Chorleywood Primitive Methodist Chapel, Hertfordshire

David Noble
David Noble
David Noble
Damage to chapel name
David Noble
Damage to stone inscriptions
David Noble

The chapel at Chorleywood was built in 1893, just off the Common, reputedly replacing an earlier meeting-place in Solesbridge Lane that was formerly a dwellinghouse.

The chapel was designed in what was the closest approach in Hertfordshire to the Gothic style. Constructed from red brick with yellow brick dressings, it has a gabled east front with a central doorway between two tall pointed-arched lancet windows. There are three pairs of similar lancets in the side walls of the chapel. Formerly the interior had a large two-centred arch behind a rostrum pulpit, to the rear of which was a small vestry.
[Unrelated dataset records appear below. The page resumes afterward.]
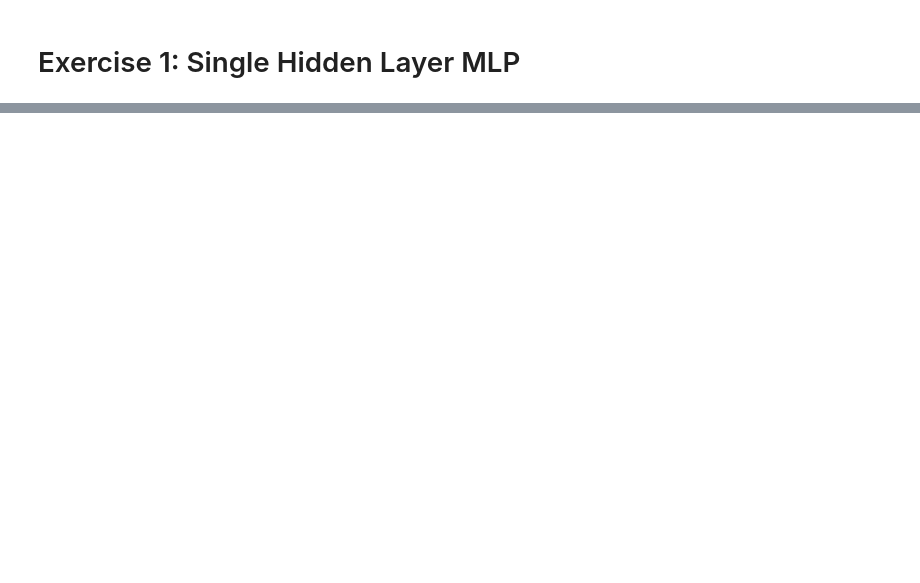
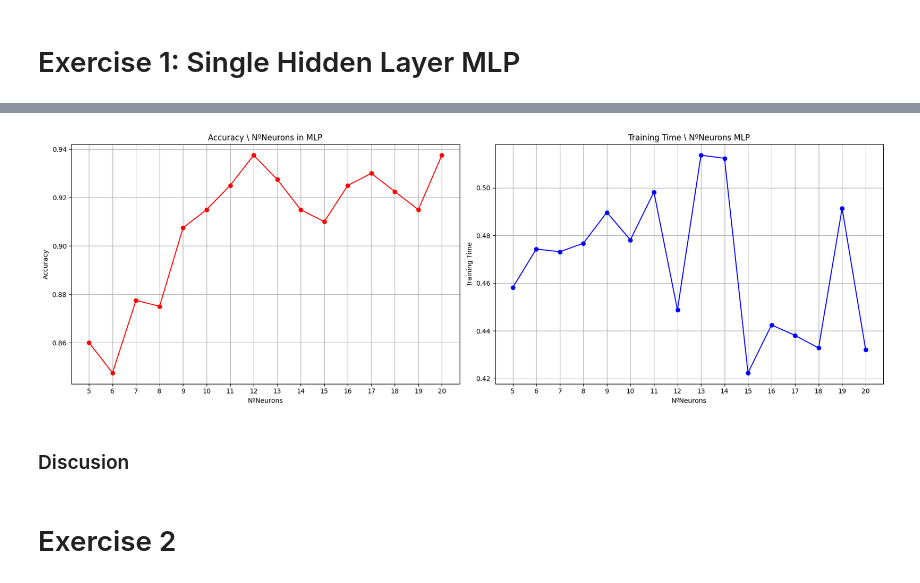
Before and after one commit to Alejandro-GDLF/DMandML, a Jupyter notebook: Pr2/Answer.ipynb, the cells around one changed output, grey strips where cells are left out. Cells and saved outputs as stored; diff of their text form; code cells hidden in the pictures; blank space fills up the shorter version.

```diff
--- a/Pr2/Answer.ipynb
+++ b/Pr2/Answer.ipynb
@@ -170,0 +212,28 @@ print(f"Accuracy: {accuracy_score(y_test, y_pred)}")
+# %%
+# Una vez hechos hechos los entrenamientos para poder manejar los resultados y gr'aficas vamos a hacer los plots en una celda siguiente al entrenamiento
+fig, (ax1, ax2) = plt.subplots(1, 2, figsize=(18, 6))
+
+# Gr'afica para la accuracy
+ax1.plot(neuron_range, average_accuracy, marker='o', linestyle='-',c='red')
+ax1.set_title('Accuracy \ NºNeurons in MLP')
+ax1.set_xlabel('NºNeurons')
+ax1.set_ylabel('Accuracy')
+ax1.set_xticks(neuron_range)
+ax1.grid(True)
+
+# Gr'afica para el tiempo de entrenamiento
+ax2.plot(neuron_range, training_times, marker='o', linestyle='-', c='blue')
+ax2.set_title('Training Time \ NºNeurons MLP')
+ax2.set_xlabel('NºNeurons')
+ax2.set_ylabel('Training Time')
+ax2.set_xticks(neuron_range)
+ax2.grid(True)
+
+plt.tight_layout()
+plt.show()
+# %% [output]
+[figure, added]
+# %% [markdown]
+### Discusion
+# %% [markdown]
+# Exercise 2
```
Also changed, not shown: parts of 6 cells of this notebook.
Unfortunately, nothing remains of the original interior or its fixtures and fittings.

The chapel was closed in 1969 and sold in 1970. The following year the building was converted to an arts centre. Unfortunately, as part of this conversion, all the inscriptions on the foundation stones and even the name of the chapel itself were crudely excised. However, it is not clear whether this was as a result of a decision by the Methodist Church when selling the building or by the new owners seeking to distance the sacred past of the building from its new secular use.



Stell, C., An Inventory of Nonconformist Chapels and Meeting-houses in Eastern England (Swindon: English Heritage, 2002), p.132.

Comments about this page

  • The Primitive Methodist magazine of January 1894 (page 77) reports that the opening has taken place. It was “quite an ornament architecturally to the place”.

    The chapel was in the Chalfont St Giles station.

    By Christopher Hill (27/06/2021)
  • The Primitive Methodist magazine of October 1893 (page 637) contains a report of the laying of memorial stones for Chorleywood Primitive Methodist chapel in the Chalfont St Giles station on August Bank Holiday. They had raised nearly the whole cost.

    “Chorley-wood is a favourite resort of Londoners on Bank and other holidays and will probably grow into a pleasant country retreat for those who want change from the stress and strain of Metropolitan life. “

    By Christopher Hill (25/06/2021)

Add a comment about this page

Your email address will not be published. Required fields are marked *